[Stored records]
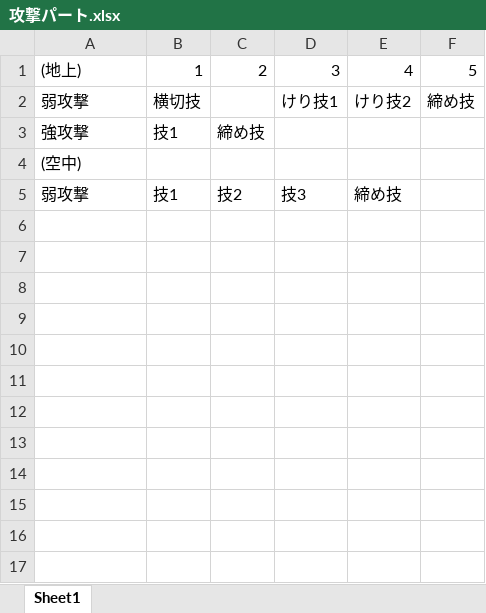
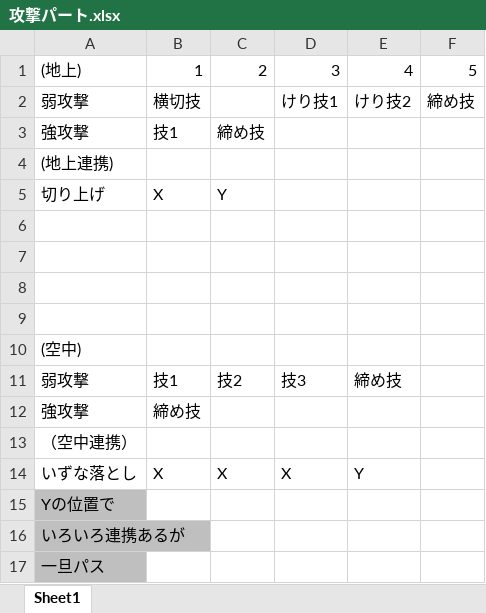
Before and after one commit to hir4rin/2026_summer, an Excel workbook: testModel_Ninja/animations/Attack/攻撃パート.xlsx, sheet Sheet1, drawn as a sheet; values as stored, in another font and other column widths than the file's, no borders; the diff names each change by its address in the sheet, - before the commit and + after, or states it on an @@ line.

Commit message:
up

```diff
--- a/testModel_Ninja/animations/Attack/攻撃パート.xlsx (sheet Sheet1)
+++ b/testModel_Ninja/animations/Attack/攻撃パート.xlsx (sheet Sheet1)
+row 4: (地上連携)
+row 5: 切り上げ | X | Y
+row 6: (empty)
+row 7: (empty)
+row 8: (empty)
+row 9: (empty)
+row 12: 強攻撃 | 締め技
+row 13: （空中連携）
+row 14: いずな落とし | X | X | X | Y
+row 15: Yの位置で
+row 16: いろいろ連携あるが
+row 17: 一旦パス
```
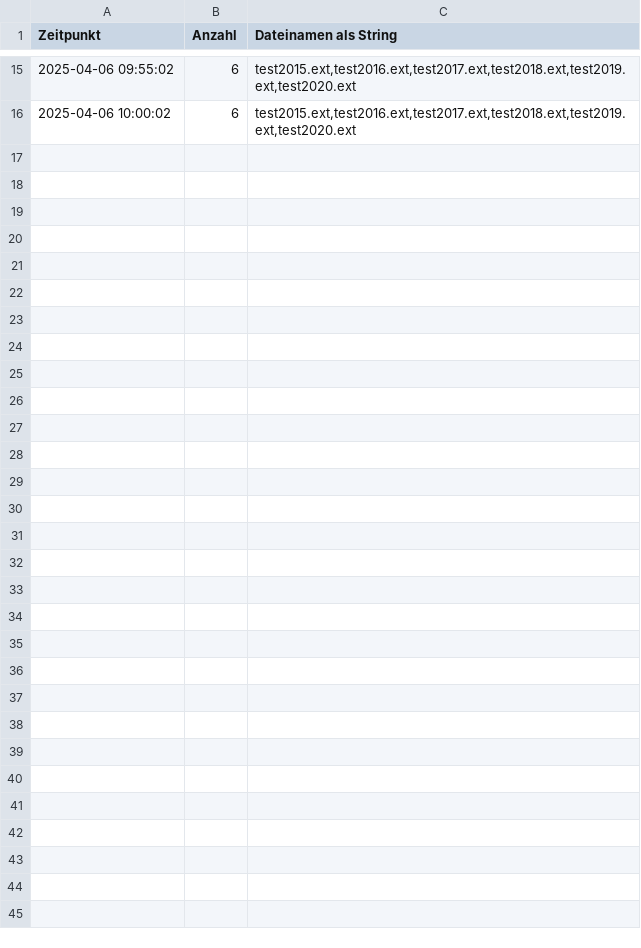
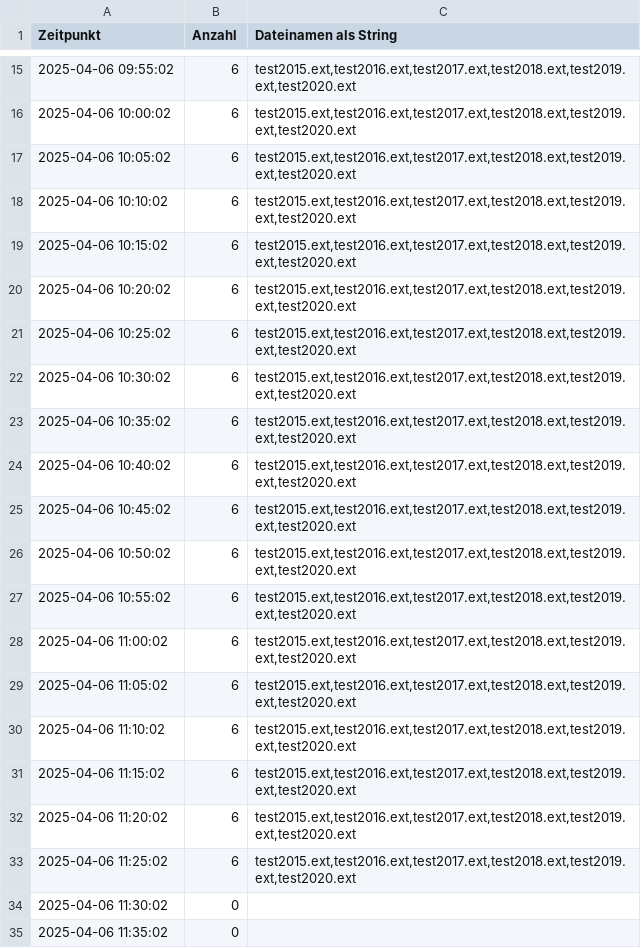
Before and after one commit to Sierra-Bravo-ger/Any-File-Monitor, a CSV file: docs/AFM_input_details.csv, drawn as a sheet; only a part is shown, gaps mark what is left out; the diff covers the shown part only; the diff names each change by its address in the sheet, - before the commit and + after, or states it on an @@ line.

Commit message:
modified:   AFMlog/AFM_dashboard.html 	modified:   docs/AFM_error_log.csv 	modified:   docs/AFM_error_seen.txt 	modified:   docs/AFM_input_details.csv 	modified:   docs/AFM_pattern_matches.csv 	modified:   docs/AFM_status_log.csv 	modified:   docs/dashboard.html

```diff
--- a/docs/AFM_input_details.csv
+++ b/docs/AFM_input_details.csv
+row 17: 2025-04-06 10:05:02 | 6 | test2015.ext,test2016.ext,test2017.ext,test2018.ext,test2019.ext,test2020.ext
+row 18: 2025-04-06 10:10:02 | 6 | test2015.ext,test2016.ext,test2017.ext,test2018.ext,test2019.ext,test2020.ext
+row 19: 2025-04-06 10:15:02 | 6 | test2015.ext,test2016.ext,test2017.ext,test2018.ext,test2019.ext,test2020.ext
+row 20: 2025-04-06 10:20:02 | 6 | test2015.ext,test2016.ext,test2017.ext,test2018.ext,test2019.ext,test2020.ext
+row 21: 2025-04-06 10:25:02 | 6 | test2015.ext,test2016.ext,test2017.ext,test2018.ext,test2019.ext,test2020.ext
+row 22: 2025-04-06 10:30:02 | 6 | test2015.ext,test2016.ext,test2017.ext,test2018.ext,test2019.ext,test2020.ext
+row 23: 2025-04-06 10:35:02 | 6 | test2015.ext,test2016.ext,test2017.ext,test2018.ext,test2019.ext,test2020.ext
+row 24: 2025-04-06 10:40:02 | 6 | test2015.ext,test2016.ext,test2017.ext,test2018.ext,test2019.ext,test2020.ext
+row 25: 2025-04-06 10:45:02 | 6 | test2015.ext,test2016.ext,test2017.ext,test2018.ext,test2019.ext,test2020.ext
+row 26: 2025-04-06 10:50:02 | 6 | test2015.ext,test2016.ext,test2017.ext,test2018.ext,test2019.ext,test2020.ext
+row 27: 2025-04-06 10:55:02 | 6 | test2015.ext,test2016.ext,test2017.ext,test2018.ext,test2019.ext,test2020.ext
+row 28: 2025-04-06 11:00:02 | 6 | test2015.ext,test2016.ext,test2017.ext,test2018.ext,test2019.ext,test2020.ext
+row 29: 2025-04-06 11:05:02 | 6 | test2015.ext,test2016.ext,test2017.ext,test2018.ext,test2019.ext,test2020.ext
+row 30: 2025-04-06 11:10:02 | 6 | test2015.ext,test2016.ext,test2017.ext,test2018.ext,test2019.ext,test2020.ext
+row 31: 2025-04-06 11:15:02 | 6 | test2015.ext,test2016.ext,test2017.ext,test2018.ext,test2019.ext,test2020.ext
+row 32: 2025-04-06 11:20:02 | 6 | test2015.ext,test2016.ext,test2017.ext,test2018.ext,test2019.ext,test2020.ext
+row 33: 2025-04-06 11:25:02 | 6 | test2015.ext,test2016.ext,test2017.ext,test2018.ext,test2019.ext,test2020.ext
+row 34: 2025-04-06 11:30:02 | 0
+row 35: 2025-04-06 11:35:02 | 0
```
Also changed, not shown: 15 added rows elsewhere in this file, docs/AFM_error_log.csv, docs/AFM_pattern_matches.csv, 4 other files.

ASSIGNMENT: The expected answer is each line of the records above that includes the string "docs".

WRITTEN REPLY:
Before and after one commit to Sierra-Bravo-ger/Any-File-Monitor, a CSV file: docs/AFM_input_details.csv, drawn as a sheet; only a part is shown, gaps mark what is left out; the diff covers the shown part only; the diff names each change by its address in the sheet, - before the commit and + after, or states it on an @@ line.
modified:   AFMlog/AFM_dashboard.html 	modified:   docs/AFM_error_log.csv 	modified:   docs/AFM_error_seen.txt 	modified:   docs/AFM_input_details.csv 	modified:   docs/AFM_pattern_matches.csv 	modified:   docs/AFM_status_log.csv 	modified:   docs/dashboard.html
--- a/docs/AFM_input_details.csv
+++ b/docs/AFM_input_details.csv
Also changed, not shown: 15 added rows elsewhere in this file, docs/AFM_error_log.csv, docs/AFM_pattern_matches.csv, 4 other files.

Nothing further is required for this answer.